Poster art for Best of Enemies
Back in 1968, when there were only three major networks (no cable), ABC's ratings were in the toilet. Faced with the challenges of covering that year's Republican National Convention in Miami Beach and the Democratic National Convention in Chicago (which was ruled with an iron fist by Mayor Richard J. Daley), ABC's corporate executives hit on a novel idea. Why not get two political commentators to debate each other on air during the conventions? Their final choice was bound to be an incendiary pairing.
William F. Buckley, Jr. initially grabbed the public's attention in 1951 with the publication of his first book (God and Man at Yale) when he was only 25 years old. Having founded National Review magazine in 1955, Buckley would eventually write more than 50 books (including several espionage novels). A conservative Christian with a monstrous ego, his sneering condescension was impossible to ignore.
In 1948, Gore Vidal's depiction of a homosexual relationship between characters in his third novel (The City and the Pillar) shocked many readers. His love of history and politics led to the creation of such plays as The Best Man (1960), Romulus (1962), and An Evening With Richard Nixon and.... (1972). His historical novels (including Julian, Burr, 1876, The Golden Age, and Lincoln) stand in sharp contrast to his wildly imaginative 1968 satire, Myra Breckenridge.

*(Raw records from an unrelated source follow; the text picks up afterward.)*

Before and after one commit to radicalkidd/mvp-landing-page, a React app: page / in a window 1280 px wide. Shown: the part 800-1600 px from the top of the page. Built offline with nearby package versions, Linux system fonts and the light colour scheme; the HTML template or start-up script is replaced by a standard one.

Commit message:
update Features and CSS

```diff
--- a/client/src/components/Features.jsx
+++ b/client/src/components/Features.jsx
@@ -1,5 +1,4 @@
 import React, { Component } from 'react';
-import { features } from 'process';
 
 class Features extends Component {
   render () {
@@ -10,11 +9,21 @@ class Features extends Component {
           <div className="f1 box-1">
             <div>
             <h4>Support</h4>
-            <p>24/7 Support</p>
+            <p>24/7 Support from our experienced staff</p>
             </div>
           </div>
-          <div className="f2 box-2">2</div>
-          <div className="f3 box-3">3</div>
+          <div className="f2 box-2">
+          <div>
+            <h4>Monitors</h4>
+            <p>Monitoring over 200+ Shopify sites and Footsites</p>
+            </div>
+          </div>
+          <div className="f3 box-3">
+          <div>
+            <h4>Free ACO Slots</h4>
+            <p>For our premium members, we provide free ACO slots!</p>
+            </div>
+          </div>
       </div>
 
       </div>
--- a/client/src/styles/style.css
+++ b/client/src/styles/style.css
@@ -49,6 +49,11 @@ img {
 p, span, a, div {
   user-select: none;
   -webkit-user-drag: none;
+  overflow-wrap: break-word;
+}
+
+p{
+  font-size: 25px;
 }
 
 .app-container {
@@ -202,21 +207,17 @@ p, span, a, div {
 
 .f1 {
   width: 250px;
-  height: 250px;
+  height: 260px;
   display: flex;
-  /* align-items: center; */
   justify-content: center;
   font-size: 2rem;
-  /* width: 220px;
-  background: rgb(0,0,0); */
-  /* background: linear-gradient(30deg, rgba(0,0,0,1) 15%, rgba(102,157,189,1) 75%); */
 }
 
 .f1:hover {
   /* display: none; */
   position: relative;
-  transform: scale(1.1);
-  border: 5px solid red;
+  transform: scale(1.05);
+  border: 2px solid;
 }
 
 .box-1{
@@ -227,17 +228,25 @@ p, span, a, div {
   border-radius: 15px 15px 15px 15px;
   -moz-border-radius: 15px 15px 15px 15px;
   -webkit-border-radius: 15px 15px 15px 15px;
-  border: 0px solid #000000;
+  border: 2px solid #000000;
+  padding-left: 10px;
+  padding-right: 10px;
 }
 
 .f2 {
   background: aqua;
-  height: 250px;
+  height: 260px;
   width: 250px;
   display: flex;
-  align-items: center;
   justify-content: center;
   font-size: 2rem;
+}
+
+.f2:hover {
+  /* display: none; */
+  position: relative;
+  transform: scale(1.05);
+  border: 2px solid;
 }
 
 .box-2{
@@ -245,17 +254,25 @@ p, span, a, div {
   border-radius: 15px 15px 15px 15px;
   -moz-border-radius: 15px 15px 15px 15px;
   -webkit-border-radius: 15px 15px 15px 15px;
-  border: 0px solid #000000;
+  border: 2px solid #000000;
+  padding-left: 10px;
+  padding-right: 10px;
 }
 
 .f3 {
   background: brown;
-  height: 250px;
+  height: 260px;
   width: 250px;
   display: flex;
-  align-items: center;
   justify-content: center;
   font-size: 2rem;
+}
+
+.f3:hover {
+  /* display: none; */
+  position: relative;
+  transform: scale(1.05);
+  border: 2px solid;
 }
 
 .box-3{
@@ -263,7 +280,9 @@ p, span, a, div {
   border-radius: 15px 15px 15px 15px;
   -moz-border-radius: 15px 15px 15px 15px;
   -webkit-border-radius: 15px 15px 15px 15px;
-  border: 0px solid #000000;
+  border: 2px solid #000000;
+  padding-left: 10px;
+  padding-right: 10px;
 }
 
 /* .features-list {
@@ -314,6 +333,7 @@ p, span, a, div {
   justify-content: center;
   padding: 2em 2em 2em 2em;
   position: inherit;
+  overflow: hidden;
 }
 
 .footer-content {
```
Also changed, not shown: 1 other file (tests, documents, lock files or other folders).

As filmmaker Robert Gordon notes:
I was a kid during their 1968 tête-à-tête offensives. Bill Buckley's Firing Line was broadcast on Sunday mornings, what we watched when there were no cartoons and only preachers.
A master of the medium, he engaged children with his mannerisms and adults with his ideas. Vidal was a man of the left, his historical novels lining all modern home libraries; apart from the movement but also a part of it, he was the nation's historian, and also its augur.

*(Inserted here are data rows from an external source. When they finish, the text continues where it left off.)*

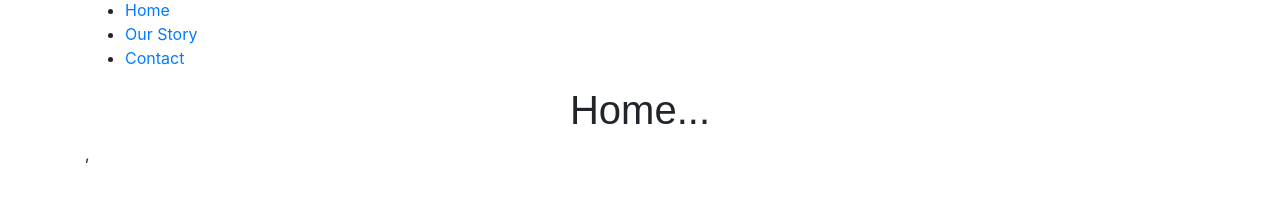
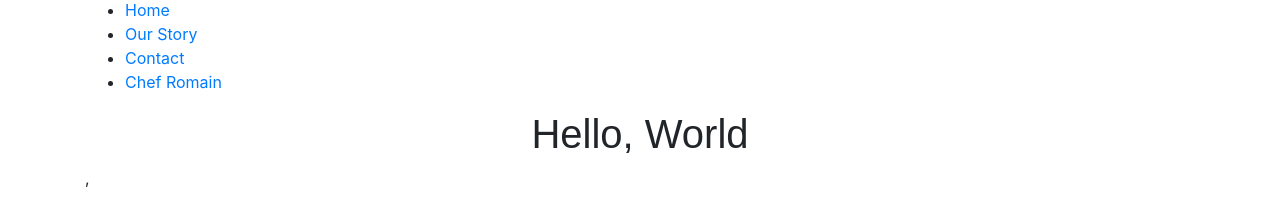
Before and after one commit to mjstrz/farine-react, a React (Create React App) app: page / in a window 1280 px wide. Shown: the part 1034-1242 px from the top of the page. Built offline with nearby package versions, Linux system fonts and the light colour scheme; the HTML template or start-up script is replaced by a standard one.

Commit message:
Chef Romain

```diff
--- a/src/App.js
+++ b/src/App.js
@@ -10,7 +10,7 @@ import { BrowserRouter as Router, Link, Switch, Route } from 'react-router-dom';
 function Test() {
     return (
       <div>
-          <h1>Home...</h1>
+          <h1>Hello, World</h1>
       </div>
     )
 }
@@ -21,6 +21,14 @@ function Contact() {
           <h1>Contact...please don't</h1>
       </div>
     )
+}
+
+function Chef() {
+   return (
+      <div>
+         <h1>Bonjour, je m'appelle Romain</h1>
+      </div>
+   )
 }
 
 
@@ -44,6 +52,9 @@ function App() {
                   <li>
                      <Link to="/contact">Contact</Link>
                   </li>
+                  <li>
+                     <Link to="/chef">Chef Romain</Link>
+                  </li>
                </ul>
             </nav>
 
@@ -53,6 +64,9 @@ function App() {
                </Route>
                <Route path="/contact">
                   <Contact />
+               </Route>
+               <Route path="/chef">
+                  <Chef />
                </Route>
                <Route path="/">
                   <Test />
```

Decades later, in 2010, my friend Tom Graves obtained a bootlegged copy of their 1968 debates and he screened them at a museum. The audience stayed long after the last image, parsing the performances and the issues.
Gore Vidal and William F. Buckley, Jr. get made up for a
television appearance in a scene from The Best of Enemies
No one today speaks like these men, but their confrontations ring so contemporary. In the focused light of the 1968 national television camera, the seeds are planted for our present media landscape, when the spectacle trumps the content of argument.
Each side today, like these two men, sees the other as malignant, promulgating views catastrophic for America; strident partisanship is virile patriotism and compromise is castration. These Vidal-Buckley debates forecast the present state of civic discourse, when heated and abbreviated by camera lights and corporate sponsors.
William F. Buckley, Jr. and Gore Vidal
in a scene from The Best of Enemies
I was intimidated to enter the world of Gore Vidal and William F. Buckley. A great part of this film's initial attraction was the depth and breadth of these two huge characters, and of their luxurious language.
Their sense of theater makes their knowledge entertaining, and their enmity sizzles like a fireworks fuse. Their East Coast WASP confidence, their easy command of the classics, the masterful rhetoric -- it makes a southern boy feel so unschooled.
No matter what a viewer's age may be, watching Best of Enemies offers a fascinating display of two tart-tongued elitists debating each other with fangs bared and no love lost between them. Think of it as a cage match in which each contestant must rely on his cultural literacy, searing wit, and huge vocabulary in order to win.
By an odd coincidence, this documentary about the Buckley-Gore debates was released at the same time as Jen Lancaster's fourth novel (The Best of Enemies). Only one of them has a trailer:
To read more of George Heymont go to My Cultural Landscape